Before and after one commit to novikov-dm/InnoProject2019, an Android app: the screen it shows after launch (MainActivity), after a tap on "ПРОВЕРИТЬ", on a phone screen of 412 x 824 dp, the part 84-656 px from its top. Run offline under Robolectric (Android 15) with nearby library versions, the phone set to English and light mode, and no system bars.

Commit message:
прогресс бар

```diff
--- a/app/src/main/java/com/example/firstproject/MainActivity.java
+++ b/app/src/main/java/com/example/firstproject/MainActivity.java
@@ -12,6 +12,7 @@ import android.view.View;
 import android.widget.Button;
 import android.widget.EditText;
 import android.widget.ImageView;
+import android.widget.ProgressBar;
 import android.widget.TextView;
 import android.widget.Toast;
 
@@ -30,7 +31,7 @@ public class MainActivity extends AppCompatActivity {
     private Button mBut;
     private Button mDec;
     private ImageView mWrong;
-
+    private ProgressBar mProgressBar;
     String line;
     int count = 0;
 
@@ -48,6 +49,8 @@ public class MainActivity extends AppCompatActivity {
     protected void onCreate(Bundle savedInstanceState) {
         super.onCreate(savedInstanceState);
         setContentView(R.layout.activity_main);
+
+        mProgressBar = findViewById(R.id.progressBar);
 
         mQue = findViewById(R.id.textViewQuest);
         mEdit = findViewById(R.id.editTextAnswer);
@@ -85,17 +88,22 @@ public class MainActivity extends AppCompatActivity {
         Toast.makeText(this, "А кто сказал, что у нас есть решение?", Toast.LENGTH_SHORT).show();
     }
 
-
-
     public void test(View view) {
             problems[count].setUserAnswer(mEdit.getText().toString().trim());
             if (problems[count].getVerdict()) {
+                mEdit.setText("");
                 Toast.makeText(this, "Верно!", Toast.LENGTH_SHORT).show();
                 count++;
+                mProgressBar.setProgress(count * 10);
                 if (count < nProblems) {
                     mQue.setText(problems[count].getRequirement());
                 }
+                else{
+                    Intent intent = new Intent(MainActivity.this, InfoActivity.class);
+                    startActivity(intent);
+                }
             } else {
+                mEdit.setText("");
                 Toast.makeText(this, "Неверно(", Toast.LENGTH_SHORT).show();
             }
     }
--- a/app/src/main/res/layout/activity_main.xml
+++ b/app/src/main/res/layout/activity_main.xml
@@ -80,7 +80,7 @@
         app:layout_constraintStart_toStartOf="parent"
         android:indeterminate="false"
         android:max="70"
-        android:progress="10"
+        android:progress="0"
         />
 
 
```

++++++++++++++++++++

GOAL OF THE EXERCISE:
Among the lines above, which hold the word "savedInstanceState"? Report each one.

ANSWER SECTION:
     protected void onCreate(Bundle savedInstanceState) {
         super.onCreate(savedInstanceState);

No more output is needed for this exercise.